A coalition of business groups in Northern Virginia is launching a campaign to shave 15 to 20 percent from the price of the average new home by loosening Fairfax County's building regulations.
If more lower-priced homes were available, middle-income households would be able to buy them instead of crowding lower-income families out of the rental market, said William Bestimt, president of the Fairfax County Chamber of Commerce. The chamber, the Northern Virginia Builders Association and the Northern Virginia Board of Realtors plans to sell this message to citizens associations, civic clubs and parent-teacher groups using speeches and educational films.
The coalition has not yet set a timetable for launching its educational program.
Its efforts coincide with the county Board of Supervisors' call for the private sector to get involved in solving the low-income-housing problem. But the initiative is getting a cool response from some supervisors.
"In my experience, builders don't pass the full savings on to the consumer. I'm sympathetic to the extent that we eliminate unnecessary costs, but to the extent that we are chiseling away at inspection standards and lowering overall quality, I don't support it," said Supervisor Thomas Davis III, chairman of the board's housing subcommittee.
Supervisor James M. Scott said low-cost housing for sale is a short-term panacea for the housing crisis. The county worked successfully with Yeonas Co. to reduce housing costs at Lake Braddock, only to find that prices shot up when the second and third buyer purchased them, Scott said.
"It was a windfall for people selling. It didn't keep the lower-priced housing in the market," he asserted.
Bestimt is ready for such skepticism. "People need to see this is not a fast and loose way to feather the builder's nest," he said. "It's a way to make housing more affordable."
The coalition offers the following suggestions for keeping costs down:
* Streamlining the development review process to reduce processing time.
* Encouraging cluster developments that reduce sewer and water line runs.
* Allowing innovative and cheaper construction materials such as PVC pipes.
* Providing higher-density zoning.
These measures could produce savings that would make median-priced homes in Northern Virginia affordable to families with the median income, Bestimt said. Median means one-half is higher and one-half is lower.
Statistics compiled by the Northern Virginia Builders Association show that even in affluent Fairfax County, 9 percent of median-income households could not afford a median-priced house ($108,933) in 1983. In Manassas Park, the median-income family had only 57 percent of the income needed to become home owners in 1983, NVBA said. Median income in Fairfax County was $47,100 in 1983.
By presenting these facts to citizens associations, the coalition hopes to build a groundswell of support for regulatory change, former NVBA president William Berry said. This would create the political environment needed for reform, he said.

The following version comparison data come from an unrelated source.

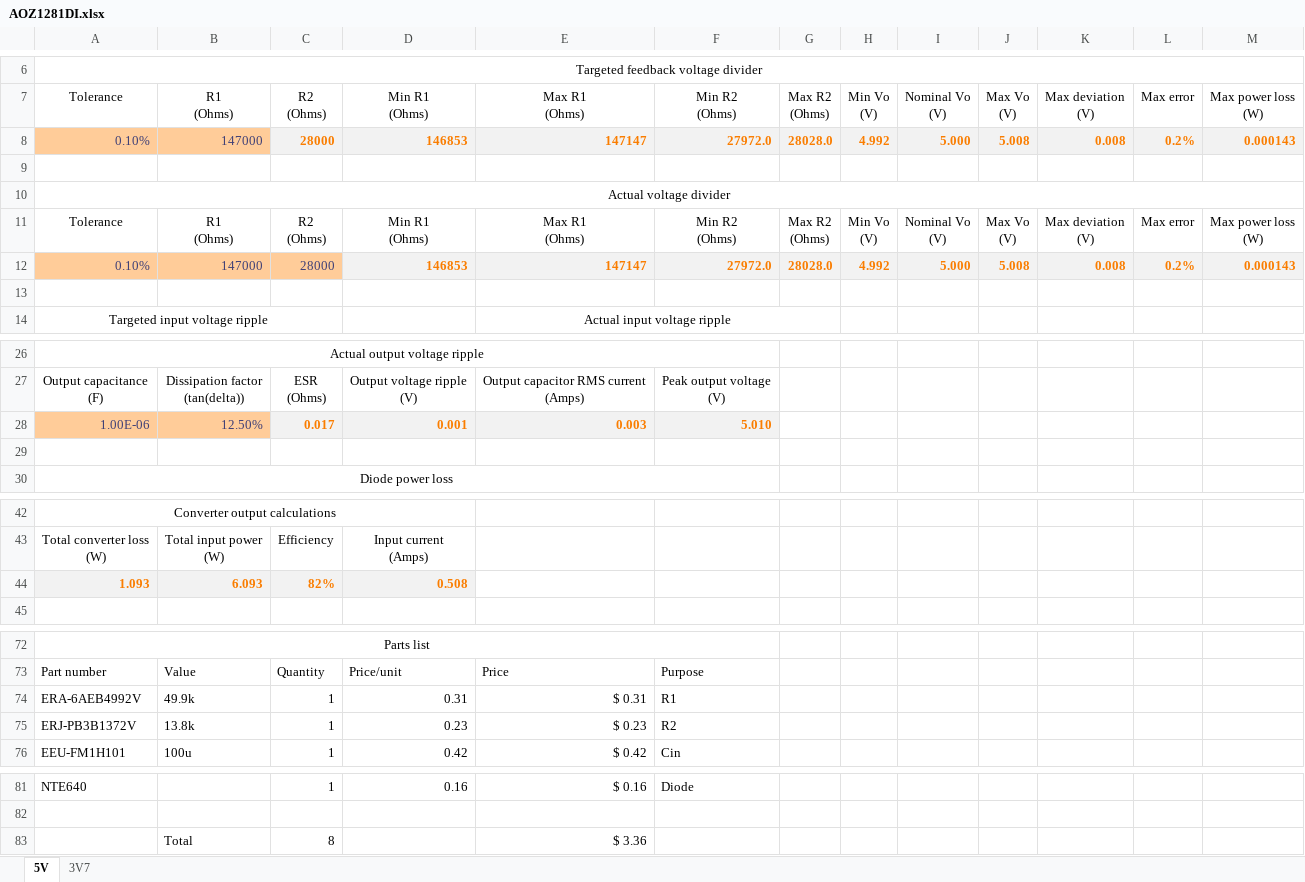
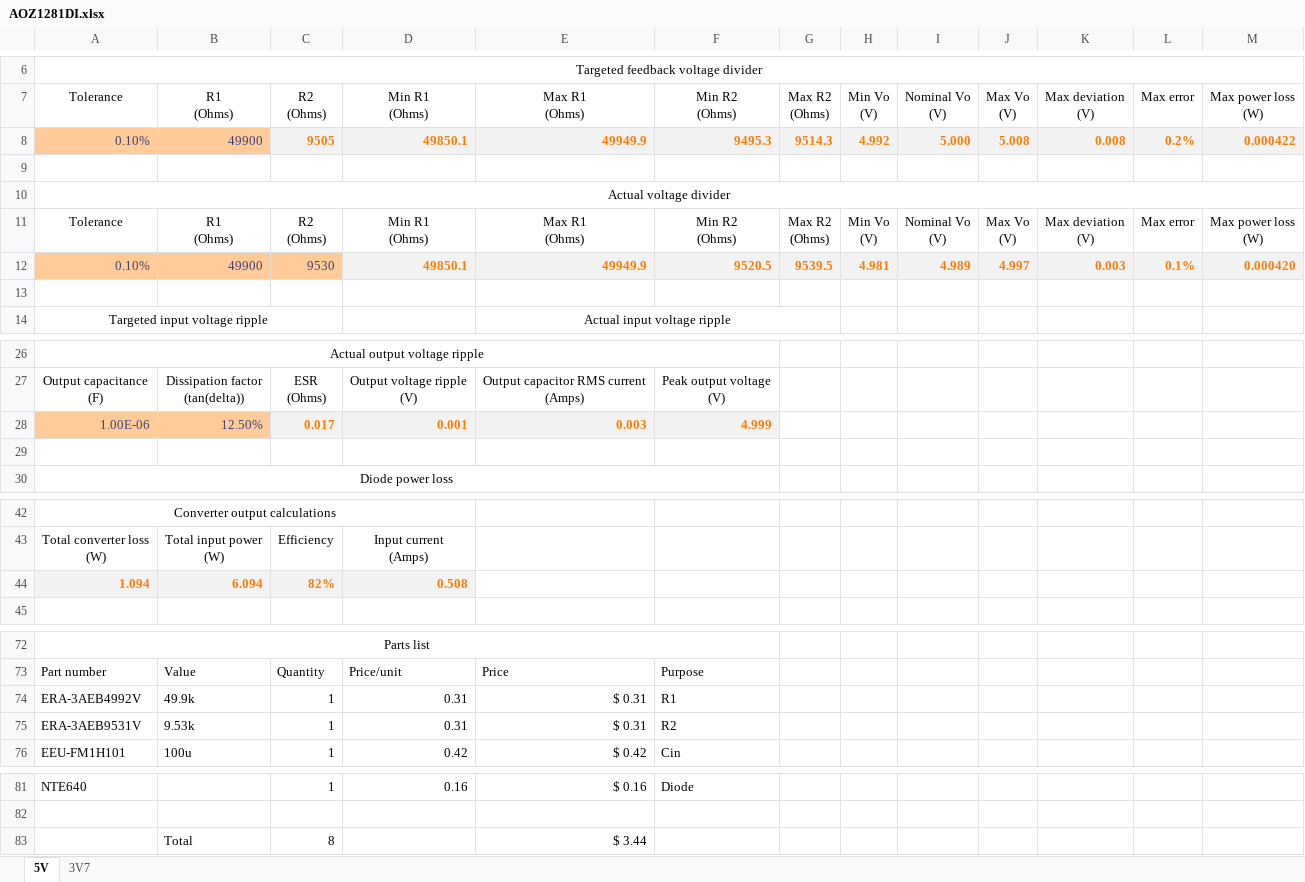
Before and after one commit to solidDoWant/SBC5-Hardware, an Excel workbook: AOZ1281DI.xlsx, sheet 5V, drawn as a sheet; only a part is shown, gaps mark what is left out; values as stored, in another font and other column widths than the file's, no borders; charts and pictures and conditional formats and table styles not drawn; removed rows and columns are numbered as before the commit, all else as after; the diff names each change by its address in the sheet, - before the commit and + after, or states it on an @@ line.

```diff
--- a/AOZ1281DI.xlsx (sheet 5V)
+++ b/AOZ1281DI.xlsx (sheet 5V)
-B8: 147000
+B8: 49900
-C8: 28000
+C8: 9505
-D8: 146853
+D8: 49850.1
-E8: 147147
+E8: 49949.9
-F8: 27972.0
+F8: 9495.3
-G8: 28028.0
+G8: 9514.3
-M8: 0.000143
+M8: 0.000422
-row 12: 0.10% | 147000 | 28000 | 146853 | 147147 | 27972.0 | 28028.0 | 4.992 | 5.000 | 5.008 | 0.008 | 0.2% | 0.000143
+row 12: 0.10% | 49900 | 9530 | 49850.1 | 49949.9 | 9520.5 | 9539.5 | 4.981 | 4.989 | 4.997 | 0.003 | 0.1% | 0.000420
-F28: 5.010
+F28: 4.999
-A44: 1.093
+A44: 1.094
-B44: 6.093
+B44: 6.094
-A74: ERA-6AEB4992V
+A74: ERA-3AEB4992V
-row 75: ERJ-PB3B1372V | 13.8k | 1 | 0.23 | $ 0.23 | R2
+row 75: ERA-3AEB9531V | 9.53k | 1 | 0.31 | $ 0.31 | R2
-E83: $ 3.36
+E83: $ 3.44
```
Also changed, not shown: sheet 3V7, charts or pictures, Power tree.xlsx.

"What it requires is politicians to stand up and say there is nowhere for median-income families to live in this county and we are going to do something about," Berry said.